"A lot of people follow Major League Baseball even more now because there are a lot of us outside now, playing at this level," Cardinals catcher Brayan Pena said. "That Tampa (Bay) is going down there to Cuba I'm pretty sure will bring a lot of excitement."
As excited as the Cuban fans will be to get a look at major-league players, their loyalties — with 50,000-plus strong expected at the refurbished stadium — will obviously lie with their countrymen.
"The Rays are a good team, but the Cuban fans will want their own team to win pretty badly," Red Sox outfielder Rusney Castillo said. "There's a lot of pride in the Cuban team."
"I'm pretty sure they'll be rooting for their team," Dodgers catcher Yasmani Grandal added. "If (the foe) was a team like the Yankees, who are world-wide known, they'd probably root for both."
Some of the Cuban players contacted said they would like the chance to play again in their native land, as Rays outfielder Dayron Varona will get to do this week.
Noting the effort Major League Baseball is making to alter the system so Cuban players don't have to first defect to be signed, Grandal said he hopes it could lead to even further relaxed rules.
"Obviously, you hope that one day Cubans will have the same system that the Dominican and Venezuela (players) have and all the other countries have, where players come in, play for a season and are able to go back to their hometown," he said. "If this is going to be the start of it, it's a good thing."

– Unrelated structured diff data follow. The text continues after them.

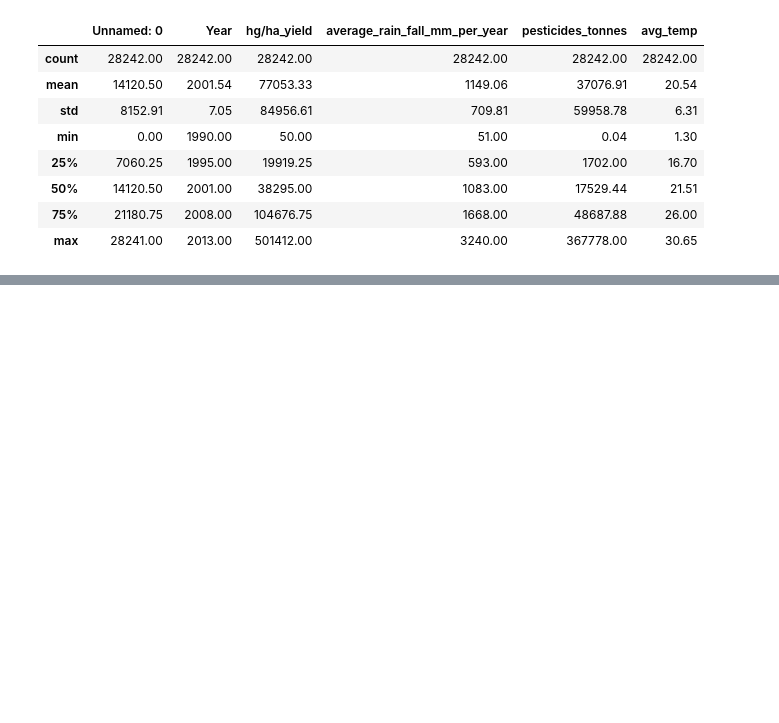
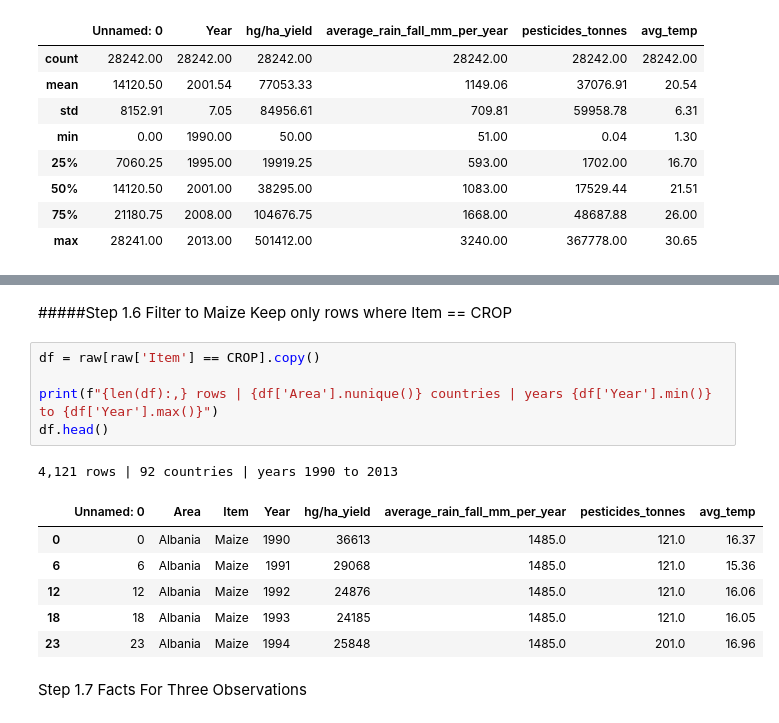
Before and after one commit to LegacySeven/crop-yield-capstone, a Jupyter notebook: crop_yield_capstone.ipynb, the cells around one changed output, grey strips where cells are left out. Drawn from its saved outputs; the diff is of its cells as text; blank space fills up the shorter version.

Commit message:
Part 1: Loaded and explored maize data.

```diff
--- a/crop_yield_capstone.ipynb
+++ b/crop_yield_capstone.ipynb
@@ -117,0 +144,18 @@ raw.describe().round(2)
+# %% [markdown]
+#####Step 1.6 Filter to Maize
+Keep only rows where Item == CROP
+# %%
+df = raw[raw['Item'] == CROP].copy()
+
+print(f"{len(df):,} rows | {df['Area'].nunique()} countries | years {df['Year'].min()} to {df['Year'].max()}")
+df.head()
+# %% [output]
+4,121 rows | 92 countries | years 1990 to 2013
+|  | Unnamed: 0 | Area | Item | Year | hg/ha_yield | average_rain_fall_mm_per_year | pesticides_tonnes | avg_temp |
+| 0 | 0 | Albania | Maize | 1990 | 36613 | 1485.0 | 121.0 | 16.37 |
+| 6 | 6 | Albania | Maize | 1991 | 29068 | 1485.0 | 121.0 | 15.36 |
+| 12 | 12 | Albania | Maize | 1992 | 24876 | 1485.0 | 121.0 | 16.06 |
+| 18 | 18 | Albania | Maize | 1993 | 24185 | 1485.0 | 121.0 | 16.05 |
+| 23 | 23 | Albania | Maize | 1994 | 25848 | 1485.0 | 201.0 | 16.96 |
+# %% [markdown]
+Step 1.7 Facts For Three Observations
```
Also changed, not shown: parts of 6 cells of this notebook.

No matter what, Oakland's Yonder Alonso said, it should be a good time.
"It will be fun, like a festival, because the last time a team was there was the Orioles, a long time ago (in 1999)," he said. "It's going to be great. The players there are really good players and this game will bring definitely more positive than negative; it will be good for everyone there, the players, the city, the country."
Marc Topkin can be reached at firstname.lastname@example.org. Follow @TBTimes_Rays.
• Media conferences — Rays, featuring Chris Archer, Evan Longoria, Kevin Cash, Stuart Sternberg; MLB and Cuban baseball officials; Cuban team; Cuban "legends;" MLB special guests, including Derek Jeter
• Team workouts at Estadio Latinoamericano
• Kids clinic staged by Rays coaches, Cuban legends, MLB special guests
• Rays players touring Havana
Rays vs. Cuban National Team, 1:50 p.m., at Estadio Latinoamericano.
TV coverage: ESPN, starting at noon with SportsCenter from site, pregame show at 1:30. Also, streamed on WatchESPN app, in Spanish on ESPNDeportes.
Radio coverage: 620-AM (with Andy Freed, Dave Wills, Neil Solondz), 680-AM in Spanish.
Special delivery: The Rays are bringing boxes of baseball equipment donated by the players, and 50 gift bags for kids, prepared by C Rene Rivera and his wife, Mariel Perez, of toiletries and supplies.
Follow our coverage in the Tampa Bay Times, online at tampabay.com, on Twitter @TBTimes_Rays and @willvrag with the hashtag #RaysInCuba, on Facebook and Instagram